## Work task
Below are the records; copy each line in which "marketing" occurs.

## Materials provided
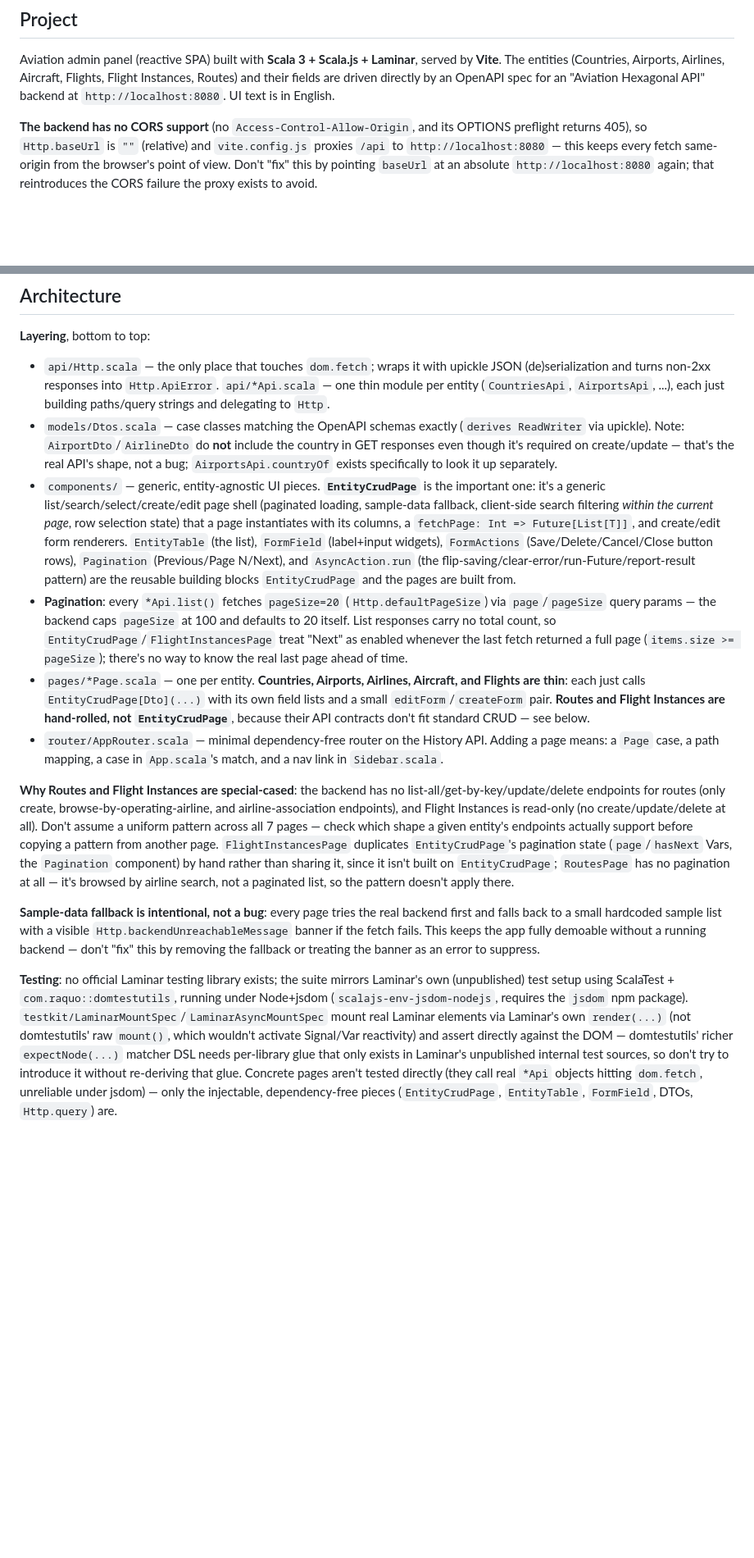
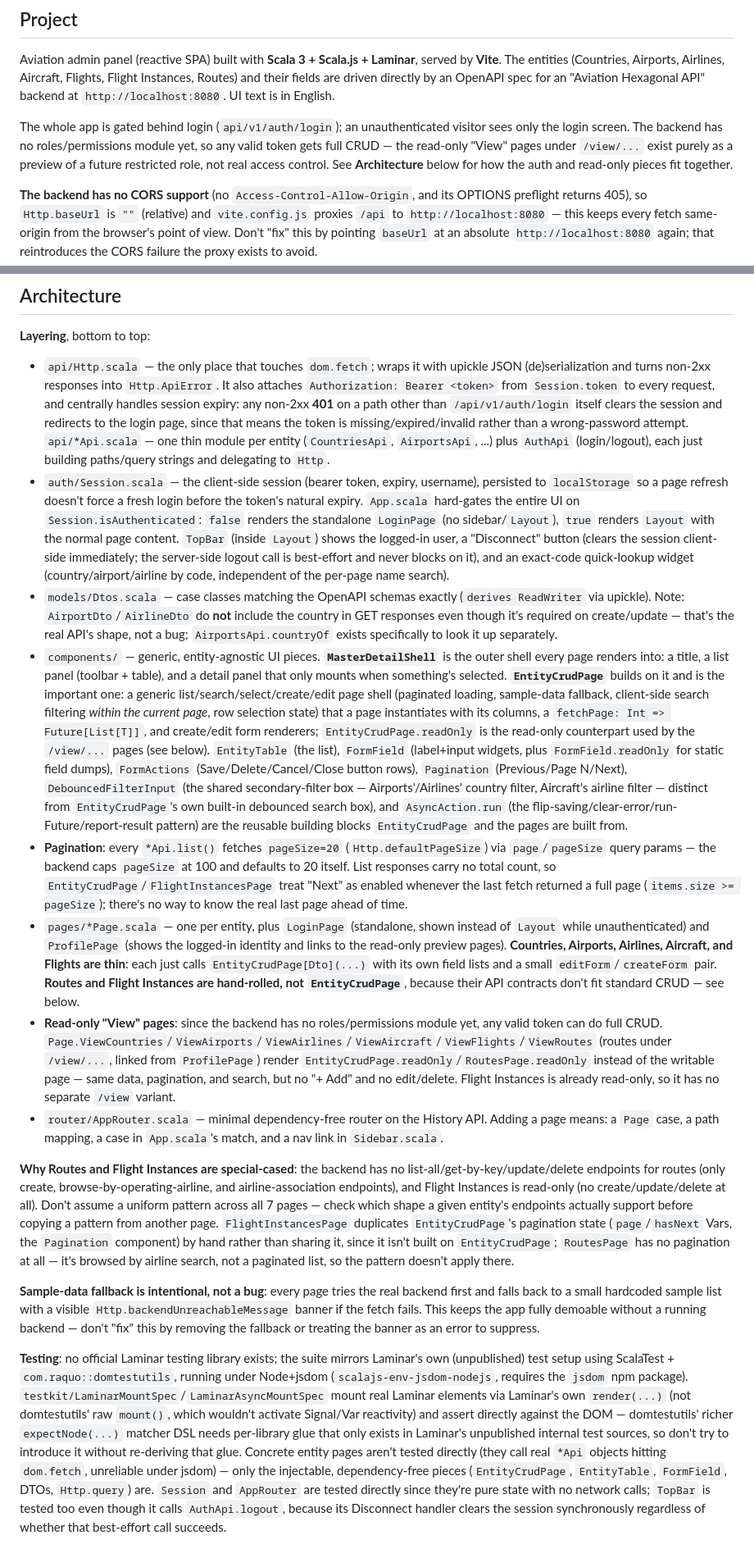
Before and after one commit to butcherless/aero-ui-ai, a Markdown page: CLAUDE.md, 2 parts joined by grey strips. Shown at 82% size. Drawn GitHub-style; blank space fills up the shorter version.

```diff
--- a/CLAUDE.md
+++ b/CLAUDE.md
@@ -5,6 +5,8 @@ This file provides guidance to Claude Code (claude.ai/code) when working with co
 ## Project
 
 Aviation admin panel (reactive SPA) built with **Scala 3 + Scala.js + Laminar**, served by **Vite**. The entities (Countries, Airports, Airlines, Aircraft, Flights, Flight Instances, Routes) and their fields are driven directly by an OpenAPI spec for an "Aviation Hexagonal API" backend at `http://localhost:8080`. UI text is in English.
+
+The whole app is gated behind login (`api/v1/auth/login`); an unauthenticated visitor sees only the login screen. The backend has no roles/permissions module yet, so any valid token gets full CRUD — the read-only "View" pages under `/view/...` exist purely as a preview of a future restricted role, not real access control. See **Architecture** below for how the auth and read-only pieces fit together.
 
 **The backend has no CORS support** (no `Access-Control-Allow-Origin`, and its OPTIONS preflight returns 405), so `Http.baseUrl` is `""` (relative) and `vite.config.js` proxies `/api` to `http://localhost:8080` — this keeps every fetch same-origin from the browser's point of view. Don't "fix" this by pointing `baseUrl` at an absolute `http://localhost:8080` again; that reintroduces the CORS failure the proxy exists to avoid.
 
@@ -46,15 +50,17 @@ CI (`.github/workflows/ci.yml`) runs on every push/PR to `main`: format/lint che
 ## Architecture
 
 **Layering**, bottom to top:
-- `api/Http.scala` — the only place that touches `dom.fetch`; wraps it with upickle JSON (de)serialization and turns non-2xx responses into `Http.ApiError`. `api/*Api.scala` — one thin module per entity (`CountriesApi`, `AirportsApi`, ...), each just building paths/query strings and delegating to `Http`.
+- `api/Http.scala` — the only place that touches `dom.fetch`; wraps it with upickle JSON (de)serialization and turns non-2xx responses into `Http.ApiError`. It also attaches `Authorization: Bearer <token>` from `Session.token` to every request, and centrally handles session expiry: any non-2xx **401** on a path other than `/api/v1/auth/login` itself clears the session and redirects to the login page, since that means the token is missing/expired/invalid rather than a wrong-password attempt. `api/*Api.scala` — one thin module per entity (`CountriesApi`, `AirportsApi`, ...) plus `AuthApi` (login/logout), each just building paths/query strings and delegating to `Http`.
+- `auth/Session.scala` — the client-side session (bearer token, expiry, username), persisted to `localStorage` so a page refresh doesn't force a fresh login before the token's natural expiry. `App.scala` hard-gates the entire UI on `Session.isAuthenticated`: `false` renders the standalone `LoginPage` (no sidebar/`Layout`), `true` renders `Layout` with the normal page content. `TopBar` (inside `Layout`) shows the logged-in user, a "Disconnect" button (clears the session client-side immediately; the server-side logout call is best-effort and never blocks on it), and an exact-code quick-lookup widget (country/airport/airline by code, independent of the per-page name search).
 - `models/Dtos.scala` — case classes matching the OpenAPI schemas exactly (`derives ReadWriter` via upickle). Note: `AirportDto`/`AirlineDto` do **not** include the country in GET responses even though it's required on create/update — that's the real API's shape, not a bug; `AirportsApi.countryOf` exists specifically to look it up separately.
-- `components/` — generic, entity-agnostic UI pieces. **`EntityCrudPage`** is the important one: it's a generic list/search/select/create/edit page shell (paginated loading, sample-data fallback, client-side search filtering *within the current page*, row selection state) that a page instantiates with its columns, a `fetchPage: Int => Future[List[T]]`, and create/edit form renderers. `EntityTable` (the list), `FormField` (label+input widgets), `FormActions` (Save/Delete/Cancel/Close button rows), `Pagination` (Previous/Page N/Next), and `AsyncAction.run` (the flip-saving/clear-error/run-Future/report-result pattern) are the reusable building blocks `EntityCrudPage` and the pages are built from.
+- `components/` — generic, entity-agnostic UI pieces. **`MasterDetailShell`** is the outer shell every page renders into: a title, a list panel (toolbar + table), and a detail panel that only mounts when something's selected. **`EntityCrudPage`** builds on it and is the important one: a generic list/search/select/create/edit page shell (paginated loading, sample-data fallback, client-side search filtering *within the current page*, row selection state) that a page instantiates with its columns, a `fetchPage: Int => Future[List[T]]`, and create/edit form renderers; `EntityCrudPage.readOnly` is the read-only counterpart used by the `/view/...` pages (see below). `EntityTable` (the list), `FormField` (label+input widgets, plus `FormField.readOnly` for static field dumps), `FormActions` (Save/Delete/Cancel/Close button rows), `Pagination` (Previous/Page N/Next), `DebouncedFilterInput` (the shared secondary-filter box — Airports'/Airlines' country filter, Aircraft's airline filter — distinct from `EntityCrudPage`'s own built-in debounced search box), and `AsyncAction.run` (the flip-saving/clear-error/run-Future/report-result pattern) are the reusable building blocks `EntityCrudPage` and the pages are built from.
 - **Pagination**: every `*Api.list()` fetches `pageSize=20` (`Http.defaultPageSize`) via `page`/`pageSize` query params — the backend caps `pageSize` at 100 and defaults to 20 itself. List responses carry no total count, so `EntityCrudPage`/`FlightInstancesPage` treat "Next" as enabled whenever the last fetch returned a full page (`items.size >= pageSize`); there's no way to know the real last page ahead of time.
-- `pages/*Page.scala` — one per entity. **Countries, Airports, Airlines, Aircraft, and Flights are thin**: each just calls `EntityCrudPage[Dto](...)` with its own field lists and a small `editForm`/`createForm` pair. **Routes and Flight Instances are hand-rolled, not `EntityCrudPage`**, because their API contracts don't fit standard CRUD — see below.
+- `pages/*Page.scala` — one per entity, plus `LoginPage` (standalone, shown instead of `Layout` while unauthenticated) and `ProfilePage` (shows the logged-in identity and links to the read-only preview pages). **Countries, Airports, Airlines, Aircraft, and Flights are thin**: each just calls `EntityCrudPage[Dto](...)` with its own field lists and a small `editForm`/`createForm` pair. **Routes and Flight Instances are hand-rolled, not `EntityCrudPage`**, because their API contracts don't fit standard CRUD — see below.
+- **Read-only "View" pages**: since the backend has no roles/permissions module yet, any valid token can do full CRUD. `Page.ViewCountries`/`ViewAirports`/`ViewAirlines`/`ViewAircraft`/`ViewFlights`/`ViewRoutes` (routes under `/view/...`, linked from `ProfilePage`) render `EntityCrudPage.readOnly`/`RoutesPage.readOnly` instead of the writable page — same data, pagination, and search, but no "+ Add" and no edit/delete. Flight Instances is already read-only, so it has no separate `/view` variant.
 - `router/AppRouter.scala` — minimal dependency-free router on the History API. Adding a page means: a `Page` case, a path mapping, a case in `App.scala`'s match, and a nav link in `Sidebar.scala`.
 
 **Why Routes and Flight Instances are special-cased**: the backend has no list-all/get-by-key/update/delete endpoints for routes (only create, browse-by-operating-airline, and airline-association endpoints), and Flight Instances is read-only (no create/update/delete at all). Don't assume a uniform pattern across all 7 pages — check which shape a given entity's endpoints actually support before copying a pattern from another page. `FlightInstancesPage` duplicates `EntityCrudPage`'s pagination state (`page`/`hasNext` Vars, the `Pagination` component) by hand rather than sharing it, since it isn't built on `EntityCrudPage`; `RoutesPage` has no pagination at all — it's browsed by airline search, not a paginated list, so the pattern doesn't apply there.
 
 **Sample-data fallback is intentional, not a bug**: every page tries the real backend first and falls back to a small hardcoded sample list with a visible `Http.backendUnreachableMessage` banner if the fetch fails. This keeps the app fully demoable without a running backend — don't "fix" this by removing the fallback or treating the banner as an error to suppress.
 
-**Testing**: no official Laminar testing library exists; the suite mirrors Laminar's own (unpublished) test setup using ScalaTest + `com.raquo::domtestutils`, running under Node+jsdom (`scalajs-env-jsdom-nodejs`, requires the `jsdom` npm package). `testkit/LaminarMountSpec`/`LaminarAsyncMountSpec` mount real Laminar elements via Laminar's own `render(...)` (not domtestutils' raw `mount()`, which wouldn't activate Signal/Var reactivity) and assert directly against the DOM — domtestutils' richer `expectNode(...)` matcher DSL needs per-library glue that only exists in Laminar's unpublished internal test sources, so don't try to introduce it without re-deriving that glue. Concrete pages aren't tested directly (they call real `*Api` objects hitting `dom.fetch`, unreliable under jsdom) — only the injectable, dependency-free pieces (`EntityCrudPage`, `EntityTable`, `FormField`, DTOs, `Http.query`) are.
+**Testing**: no official Laminar testing library exists; the suite mirrors Laminar's own (unpublished) test setup using ScalaTest + `com.raquo::domtestutils`, running under Node+jsdom (`scalajs-env-jsdom-nodejs`, requires the `jsdom` npm package). `testkit/LaminarMountSpec`/`LaminarAsyncMountSpec` mount real Laminar elements via Laminar's own `render(...)` (not domtestutils' raw `mount()`, which wouldn't activate Signal/Var reactivity) and assert directly against the DOM — domtestutils' richer `expectNode(...)` matcher DSL needs per-library glue that only exists in Laminar's unpublished internal test sources, so don't try to introduce it without re-deriving that glue. Concrete entity pages aren't tested directly (they call real `*Api` objects hitting `dom.fetch`, unreliable under jsdom) — only the injectable, dependency-free pieces (`EntityCrudPage`, `EntityTable`, `FormField`, DTOs, `Http.query`) are. `Session` and `AppRouter` are tested directly since they're pure state with no network calls; `TopBar` is tested too even though it calls `AuthApi.logout`, because its Disconnect handler clears the session synchronously regardless of whether that best-effort call succeeds.
```
Also changed, not shown: other parts of CLAUDE.md (+2 -0 lines), README.md (+15 -5 lines).
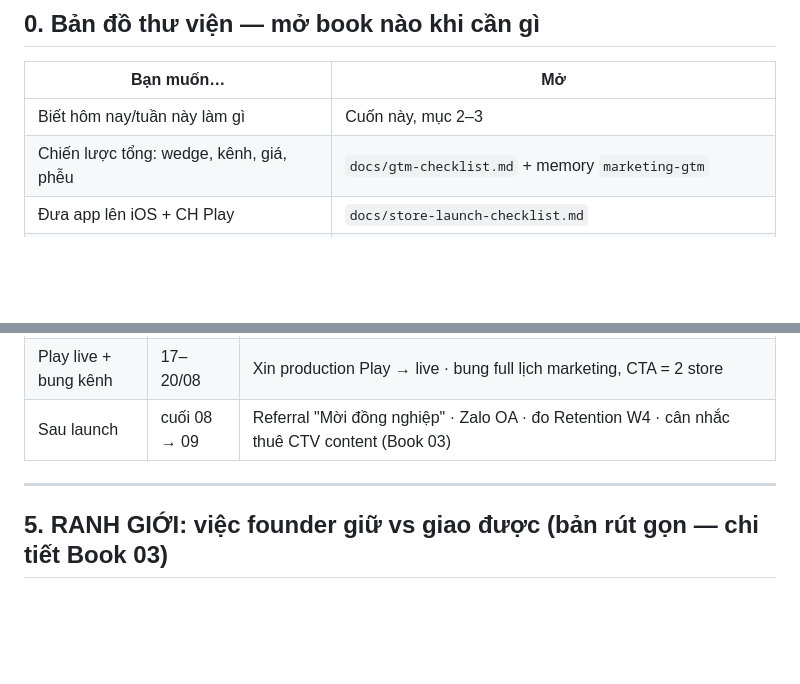
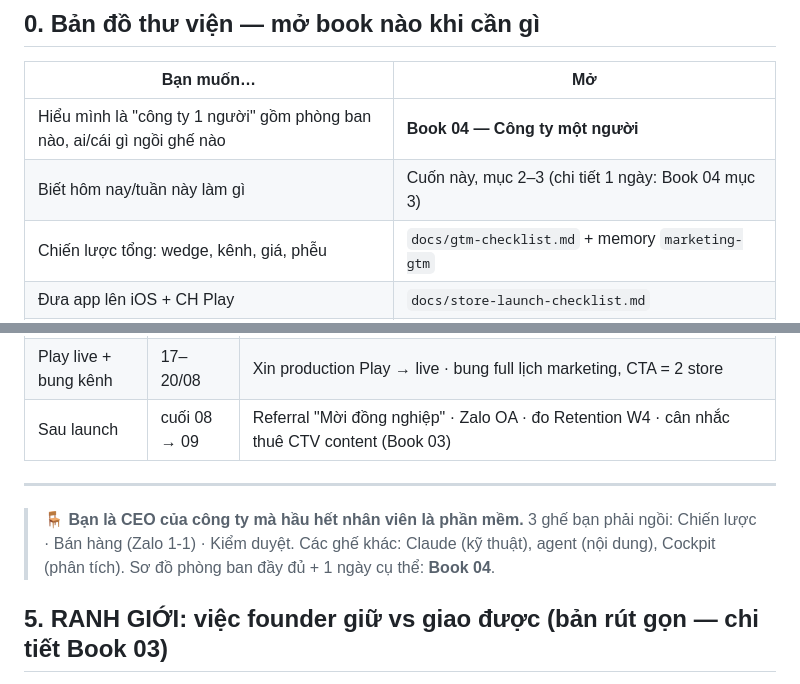
Before and after one commit to tungtaoday/daythem, a Markdown page: docs/books/00-SO-TAY-VAN-HANH.md, 2 parts joined by grey strips. Rendered like a GitHub page; blank space fills up the shorter version.

```diff
--- a/docs/books/00-SO-TAY-VAN-HANH.md
+++ b/docs/books/00-SO-TAY-VAN-HANH.md
@@ -10,7 +10,8 @@
 
 | Bạn muốn… | Mở |
 |---|---|
-| Biết hôm nay/tuần này làm gì | Cuốn này, mục 2–3 |
+| Hiểu mình là "công ty 1 người" gồm phòng ban nào, ai/cái gì ngồi ghế nào | **Book 04 — Công ty một người** |
+| Biết hôm nay/tuần này làm gì | Cuốn này, mục 2–3 (chi tiết 1 ngày: Book 04 mục 3) |
 | Chiến lược tổng: wedge, kênh, giá, phễu | `docs/gtm-checklist.md` + memory `marketing-gtm` |
 | Đưa app lên iOS + CH Play | `docs/store-launch-checklist.md` |
 | Chạy marketing digital hằng ngày | `docs/marketing-daily-playbook.md` |
@@ -76,6 +77,10 @@ Chi tiết marketing hằng ngày: Book marketing-daily. Chi tiết deploy: Book
 
 ---
 
+> 🪑 **Bạn là CEO của công ty mà hầu hết nhân viên là phần mềm.** 3 ghế bạn phải ngồi:
+> Chiến lược · Bán hàng (Zalo 1-1) · Kiểm duyệt. Các ghế khác: Claude (kỹ thuật), agent
+> (nội dung), Cockpit (phân tích). Sơ đồ phòng ban đầy đủ + 1 ngày cụ thể: **Book 04**.
+
 ## 5. RANH GIỚI: việc founder giữ vs giao được (bản rút gọn — chi tiết Book 03)
 
 **GIỮ (là bộ mặt & bộ não, không giao):** quan hệ Zalo 1-1 với GV · kèm tay tới aha ·
```
Also changed, not shown: docs/books/04-CONG-TY-MOT-NGUOI.md (added, +105 -0 lines).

## Answer to this task
 | Chiến lược tổng: wedge, kênh, giá, phễu | `docs/gtm-checklist.md` + memory `marketing-gtm` |
 | Chạy marketing digital hằng ngày | `docs/marketing-daily-playbook.md` |
@@ -76,6 +77,10 @@ Chi tiết marketing hằng ngày: Book marketing-daily. Chi tiết deploy: Book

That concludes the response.